[Opening PROVIDED RECORDS section]

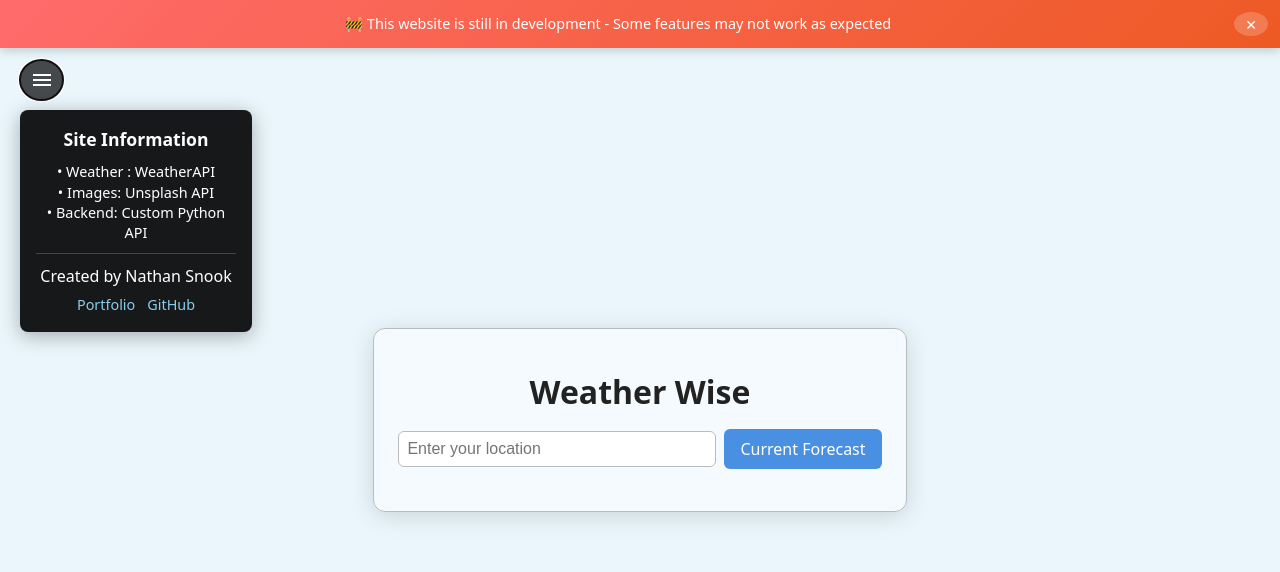
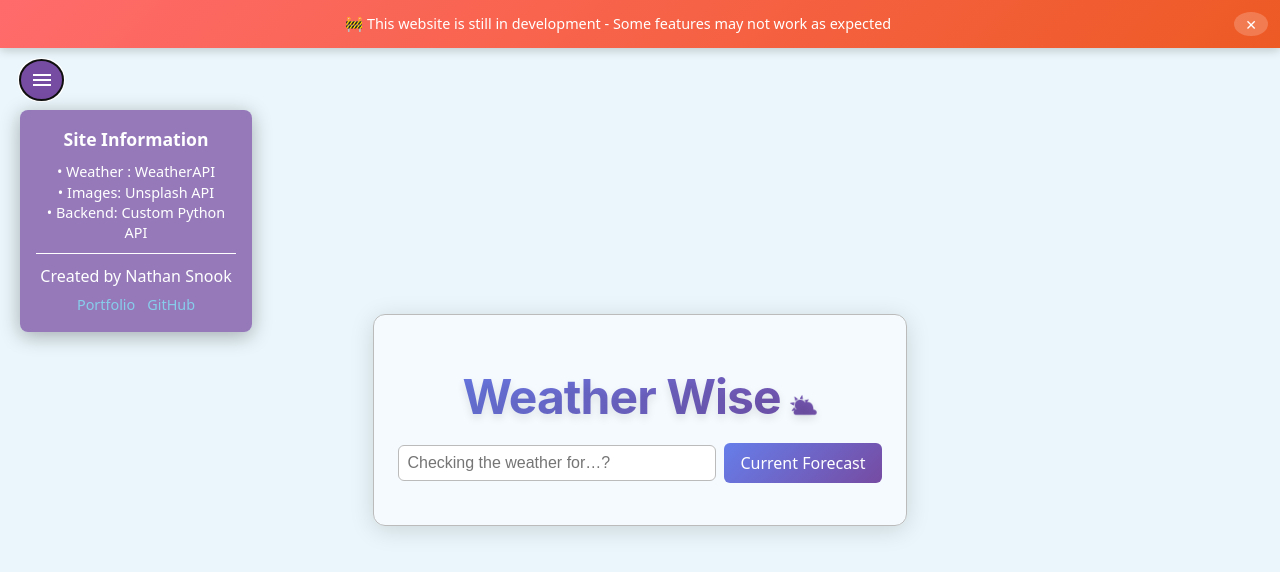
Before and after one commit to w0418773/Weather-App, a React (Vite) app: page / in a window 1280 px wide. Both pictures are taken after a click on the button 41 px from the left and 80 px from the top of the page. Shown: the top 572 px of the page. Built offline with nearby package versions, Linux system fonts and the light colour scheme.

Commit message:
Updated UI

```diff
--- a/src/App.jsx
+++ b/src/App.jsx
@@ -10,6 +10,7 @@ function App() {
   const [showInfoCard, setShowInfoCard] = useState(false)
   const [isMobile, setIsMobile] = useState(window.innerWidth <= 768)
   const [showDevBanner, setShowDevBanner] = useState(true) // Set to false to hide banner
+  const [isLoading, setIsLoading] = useState(false)
   const BaseURLDev = 'http://localhost:8000'
   const BaseURLProd = 'https://weather-api-py.vercel.app'
 
@@ -38,8 +39,10 @@ function App() {
     setWeather(null)
     setBgUrl('')
     setImageInfo(null)
+    setIsLoading(true)
     if (!location.trim()) {
       setError('Please enter a location.')
+      setIsLoading(false)
       return
     }
     try {
@@ -48,11 +51,13 @@ function App() {
       )
       if (!currentWeather.ok) {
         setError('Could not fetch weather. Try another location.')
+        setIsLoading(false)
         return
       }
       const weatherJSON = await currentWeather.json()
       if (weatherJSON.error) {
         setError(weatherJSON.error.message)
+        setIsLoading(false)
         return
       }
 
@@ -63,6 +68,8 @@ function App() {
     } catch (err) {
       setError('Error fetching weather data.')
       console.error(err)
+    } finally {
+      setIsLoading(false)
     }
   }
 
@@ -122,7 +129,7 @@ function App() {
         <button
           onClick={() => setShowInfoCard(!showInfoCard)}
           style={{
-            background: 'rgba(0, 0, 0, 0.7)',
+            background: '#764ba2',
             color: '#fff',
             border: 'none',
             borderRadius: '50%',
@@ -134,12 +141,21 @@ function App() {
             alignItems: 'center',
             justifyContent: 'center',
             flexDirection: 'column',
-            gap: '3px'
+            gap: '3px',
+            transition: 'all 0.3s ease'
+          }}
+          onMouseOver={e => {
+            e.currentTarget.style.background = '#6b46c1'
+            e.currentTarget.style.transform = 'scale(1.1)'
+          }}
+          onMouseOut={e => {
+            e.currentTarget.style.background = '#764ba2'
+            e.currentTarget.style.transform = 'scale(1)'
           }}
         >
-          <div style={{ width: isMobile ? '15px' : '18px', height: '2px', backgroundColor: '#fff' }}></div>
-          <div style={{ width: isMobile ? '15px' : '18px', height: '2px', backgroundColor: '#fff' }}></div>
-          <div style={{ width: isMobile ? '15px' : '18px', height: '2px', backgroundColor: '#fff' }}></div>
+          <div style={{ width: isMobile ? '15px' : '18px', height: '2px', backgroundColor: '#fff', pointerEvents: 'none' }}></div>
+          <div style={{ width: isMobile ? '15px' : '18px', height: '2px', backgroundColor: '#fff', pointerEvents: 'none' }}></div>
+          <div style={{ width: isMobile ? '15px' : '18px', height: '2px', backgroundColor: '#fff', pointerEvents: 'none' }}></div>
         </button>
 
         {showInfoCard && (
@@ -147,8 +163,8 @@ function App() {
             position: 'absolute',
             top: isMobile ? '40px' : '50px',
             left: '0',
-            background: 'rgba(0, 0, 0, 0.9)',
-            color: '#fff',
+            background: '#764ba2bb',
+            color: '#ffffffff',
             padding: isMobile ? '12px' : '16px',
             borderRadius: '8px',
             fontSize: isMobile ? '0.8rem' : '0.9rem',
@@ -164,7 +180,7 @@ function App() {
               <div>• Backend: Custom Python API</div>
             </div>
 
-            <div style={{ borderTop: '1px solid #444', paddingTop: '10px' }}>
+            <div style={{ borderTop: '1px solid #ffffffff', paddingTop: '10px' }}>
               <div style={{ marginBottom: '6px', fontSize: isMobile ? '0.9rem' : '1rem', fontWeight: '500' }}>
                 Created by Nathan Snook
               </div>
@@ -207,7 +223,31 @@ function App() {
           transition: 'background-image 0.8s'
         }}
       >
-        <h1 style={{textAlign: 'center', marginBottom: 20, color: '#222', fontSize: isMobile ? '1.5rem' : '2rem'}}>Weather Wise</h1>
+        <h1 style={{
+          textAlign: 'center',
+          marginBottom: 20,
+          fontSize: isMobile ? '2.2rem' : '3rem',
+          background: 'linear-gradient(135deg, #667eea 0%, #764ba2 100%)',
+          WebkitBackgroundClip: 'text',
+          WebkitTextFillColor: 'transparent',
+          backgroundClip: 'text',
+          fontWeight: '700',
+          fontFamily: '"Poppins", "Inter", "Segoe UI", sans-serif',
+          letterSpacing: '-0.02em',
+          lineHeight: '1.1',
+          textShadow: '0 4px 8px rgba(0,0,0,0.1)',
+          position: 'relative'
+        }}>
+          Weather Wise
+          <span style={{
+            fontSize: isMobile ? '1.2rem' : '1.5rem',
+            marginLeft: '8px',
+            display: 'inline-block',
+            animation: 'bounce 2s infinite'
+          }}>
+            ⛅
+          </span>
+        </h1>
         <div style={{
           marginBottom: 18,
           display: 'flex',
@@ -220,12 +260,14 @@ function App() {
             type="text"
             value={location}
             onChange={e => setLocation(e.target.value)}
-            placeholder="Enter your location"
+            placeholder="Checking the weather for…?"
             style={{
               padding: '8px',
               fontSize: '1rem',
               width: isMobile ? '100%' : '300px',
               borderRadius: 6,
+              background: '#ffffffff',
+              color: '#222',
               border: '1px solid #bbb',
               marginBottom: isMobile ? '8px' : '0'
             }}
@@ -235,16 +277,45 @@ function App() {
               padding: '8px 16px',
               fontSize: '1rem',
               borderRadius: 6,
-              background: '#4a90e2',
-              color: '#fff',
+              background: isLoading ? '#9ca3af' : 'linear-gradient(135deg, #667eea 0%, #764ba2 100%)',
+              color: '#ffffffff',
               border: 'none',
               height: '40px',
               minWidth: isMobile ? '100%' : '140px',
-              whiteSpace: 'nowrap'
+              whiteSpace: 'nowrap',
+              cursor: isLoading ? 'not-allowed' : 'pointer',
+              transition: 'all 0.3s ease',
+              opacity: isLoading ? 0.7 : 1,
+              transform: isLoading ? 'scale(0.98)' : 'scale(1)'
             }}
             onClick={handleGetWeather}
+            disabled={isLoading}
+            onMouseOver={e => {
+              if (!isLoading) {
+                e.target.style.background = 'linear-gradient(135deg, #5a67d8 0%, #6b46c1 100%)'
+              }
+            }}
+            onMouseOut={e => {
+              if (!isLoading) {
+                e.target.style.background = 'linear-gradient(135deg, #667eea 0%, #764ba2 100%)'
+              }
+            }}
           >
-            Current Forecast
+            {isLoading ? (
+              <span style={{ display: 'flex', alignItems: 'center', justifyContent: 'center', gap: '8px' }}>
+                <div style={{
+                  width: '16px',
+                  height: '16px',
+                  border: '2px solid transparent',
+                  borderTop: '2px solid #fff',
+                  borderRadius: '50%',
+                  animation: 'spin 1s linear infinite'
+                }}></div>
+                Loading...
+              </span>
+            ) : (
+              'Current Forecast'
+            )}
           </button>
         </div>
         {error && (
@@ -290,7 +361,7 @@ function App() {
             position: 'fixed',
             bottom: isMobile ? '10px' : '20px',
             right: isMobile ? '10px' : '20px',
-            background: 'rgba(0, 0, 0, 0.7)',
+            background: '#764ba2bb',
             color: '#fff',
             padding: isMobile ? '8px 10px' : '10px 12px',
             borderRadius: '8px',
@@ -327,6 +398,14 @@ function App() {
           </div>
         )}
       </div>
+      <style>
+        {`
+          @keyframes spin {
+            0% { transform: rotate(0deg); }
+            100% { transform: rotate(360deg); }
+          }
+        `}
+      </style>
     </>
   )
 }
```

[Closing PROVIDED RECORDS section]

# TASK REQUIREMENTS
Retype the records above exactly. Leave the pictures out.

# WRITTEN ANSWER
Before and after one commit to w0418773/Weather-App, a React (Vite) app: page / in a window 1280 px wide. Both pictures are taken after a click on the button 41 px from the left and 80 px from the top of the page. Shown: the top 572 px of the page. Built offline with nearby package versions, Linux system fonts and the light colour scheme.

Commit message:
Updated UI

```diff
--- a/src/App.jsx
+++ b/src/App.jsx
@@ -10,6 +10,7 @@ function App() {
   const [showInfoCard, setShowInfoCard] = useState(false)
   const [isMobile, setIsMobile] = useState(window.innerWidth <= 768)
   const [showDevBanner, setShowDevBanner] = useState(true) // Set to false to hide banner
+  const [isLoading, setIsLoading] = useState(false)
   const BaseURLDev = 'http://localhost:8000'
   const BaseURLProd = 'https://weather-api-py.vercel.app'
 
@@ -38,8 +39,10 @@ function App() {
     setWeather(null)
     setBgUrl('')
     setImageInfo(null)
+    setIsLoading(true)
     if (!location.trim()) {
       setError('Please enter a location.')
+      setIsLoading(false)
       return
     }
     try {
@@ -48,11 +51,13 @@ function App() {
       )
       if (!currentWeather.ok) {
         setError('Could not fetch weather. Try another location.')
+        setIsLoading(false)
         return
       }
       const weatherJSON = await currentWeather.json()
       if (weatherJSON.error) {
         setError(weatherJSON.error.message)
+        setIsLoading(false)
         return
       }
 
@@ -63,6 +68,8 @@ function App() {
     } catch (err) {
       setError('Error fetching weather data.')
       console.error(err)
+    } finally {
+      setIsLoading(false)
     }
   }
 
@@ -122,7 +129,7 @@ function App() {
         <button
           onClick={() => setShowInfoCard(!showInfoCard)}
           style={{
-            background: 'rgba(0, 0, 0, 0.7)',
+            background: '#764ba2',
             color: '#fff',
             border: 'none',
             borderRadius: '50%',
@@ -134,12 +141,21 @@ function App() {
             alignItems: 'center',
             justifyContent: 'center',
             flexDirection: 'column',
-            gap: '3px'
+            gap: '3px',
+            transition: 'all 0.3s ease'
+          }}
+          onMouseOver={e => {
+            e.currentTarget.style.background = '#6b46c1'
+            e.currentTarget.style.transform = 'scale(1.1)'
+          }}
+          onMouseOut={e => {
+            e.currentTarget.style.background = '#764ba2'
+            e.currentTarget.style.transform = 'scale(1)'
           }}
         >
-          <div style={{ width: isMobile ? '15px' : '18px', height: '2px', backgroundColor: '#fff' }}></div>
-          <div style={{ width: isMobile ? '15px' : '18px', height: '2px', backgroundColor: '#fff' }}></div>
-          <div style={{ width: isMobile ? '15px' : '18px', height: '2px', backgroundColor: '#fff' }}></div>
+          <div style={{ width: isMobile ? '15px' : '18px', height: '2px', backgroundColor: '#fff', pointerEvents: 'none' }}></div>
+          <div style={{ width: isMobile ? '15px' : '18px', height: '2px', backgroundColor: '#fff', pointerEvents: 'none' }}></div>
+          <div style={{ width: isMobile ? '15px' : '18px', height: '2px', backgroundColor: '#fff', pointerEvents: 'none' }}></div>
         </button>
 
         {showInfoCard && (
@@ -147,8 +163,8 @@ function App() {
             position: 'absolute',
             top: isMobile ? '40px' : '50px',
             left: '0',
-            background: 'rgba(0, 0, 0, 0.9)',
-            color: '#fff',
+            background: '#764ba2bb',
+            color: '#ffffffff',
             padding: isMobile ? '12px' : '16px',
             borderRadius: '8px',
             fontSize: isMobile ? '0.8rem' : '0.9rem',
@@ -164,7 +180,7 @@ function App() {
               <div>• Backend: Custom Python API</div>
             </div>
 
-            <div style={{ borderTop: '1px solid #444', paddingTop: '10px' }}>
+            <div style={{ borderTop: '1px solid #ffffffff', paddingTop: '10px' }}>
               <div style={{ marginBottom: '6px', fontSize: isMobile ? '0.9rem' : '1rem', fontWeight: '500' }}>
                 Created by Nathan Snook
               </div>
@@ -207,7 +223,31 @@ function App() {
           transition: 'background-image 0.8s'
         }}
       >
-        <h1 style={{textAlign: 'center', marginBottom: 20, color: '#222', fontSize: isMobile ? '1.5rem' : '2rem'}}>Weather Wise</h1>
+        <h1 style={{
+          textAlign: 'center',
+          marginBottom: 20,
+          fontSize: isMobile ? '2.2rem' : '3rem',
+          background: 'linear-gradient(135deg, #667eea 0%, #764ba2 100%)',
+          WebkitBackgroundClip: 'text',
+          WebkitTextFillColor: 'transparent',
+          backgroundClip: 'text',
+          fontWeight: '700',
+          fontFamily: '"Poppins", "Inter", "Segoe UI", sans-serif',
+          letterSpacing: '-0.02em',
+          lineHeight: '1.1',
+          textShadow: '0 4px 8px rgba(0,0,0,0.1)',
+          position: 'relative'
+        }}>
+          Weather Wise
+          <span style={{
+            fontSize: isMobile ? '1.2rem' : '1.5rem',
+            marginLeft: '8px',
+            display: 'inline-block',
+            animation: 'bounce 2s infinite'
+          }}>
+            ⛅
+          </span>
+        </h1>
         <div style={{
           marginBottom: 18,
           display: 'flex',
@@ -220,12 +260,14 @@ function App() {
             type="text"
             value={location}
             onChange={e => setLocation(e.target.value)}
-            placeholder="Enter your location"
+            placeholder="Checking the weather for…?"
             style={{
               padding: '8px',
               fontSize: '1rem',
               width: isMobile ? '100%' : '300px',
               borderRadius: 6,
+              background: '#ffffffff',
+              color: '#222',
               border: '1px solid #bbb',
               marginBottom: isMobile ? '8px' : '0'
             }}
@@ -235,16 +277,45 @@ function App() {
               padding: '8px 16px',
               fontSize: '1rem',
               borderRadius: 6,
-              background: '#4a90e2',
-              color: '#fff',
+              background: isLoading ? '#9ca3af' : 'linear-gradient(135deg, #667eea 0%, #764ba2 100%)',
+              color: '#ffffffff',
               border: 'none',
               height: '40px',
               minWidth: isMobile ? '100%' : '140px',
-              whiteSpace: 'nowrap'
+              whiteSpace: 'nowrap',
+              cursor: isLoading ? 'not-allowed' : 'pointer',
+              transition: 'all 0.3s ease',
+              opacity: isLoading ? 0.7 : 1,
+              transform: isLoading ? 'scale(0.98)' : 'scale(1)'
             }}
             onClick={handleGetWeather}
+            disabled={isLoading}
+            onMouseOver={e => {
+              if (!isLoading) {
+                e.target.style.background = 'linear-gradient(135deg, #5a67d8 0%, #6b46c1 100%)'
+              }
+            }}
+            onMouseOut={e => {
+              if (!isLoading) {
+                e.target.style.background = 'linear-gradient(135deg, #667eea 0%, #764ba2 100%)'
+              }
+            }}
           >
-            Current Forecast
+            {isLoading ? (
+              <span style={{ display: 'flex', alignItems: 'center', justifyContent: 'center', gap: '8px' }}>
+                <div style={{
+                  width: '16px',
+                  height: '16px',
+                  border: '2px solid transparent',
+                  borderTop: '2px solid #fff',
+                  borderRadius: '50%',
+                  animation: 'spin 1s linear infinite'
+                }}></div>
+                Loading...
+              </span>
+            ) : (
+              'Current Forecast'
+            )}
           </button>
         </div>
         {error && (
@@ -290,7 +361,7 @@ function App() {
             position: 'fixed',
             bottom: isMobile ? '10px' : '20px',
             right: isMobile ? '10px' : '20px',
-            background: 'rgba(0, 0, 0, 0.7)',
+            background: '#764ba2bb',
             color: '#fff',
             padding: isMobile ? '8px 10px' : '10px 12px',
             borderRadius: '8px',
@@ -327,6 +398,14 @@ function App() {
           </div>
         )}
       </div>
+      <style>
+        {`
+          @keyframes spin {
+            0% { transform: rotate(0deg); }
+            100% { transform: rotate(360deg); }
+          }
+        `}
+      </style>
     </>
   )
 }
```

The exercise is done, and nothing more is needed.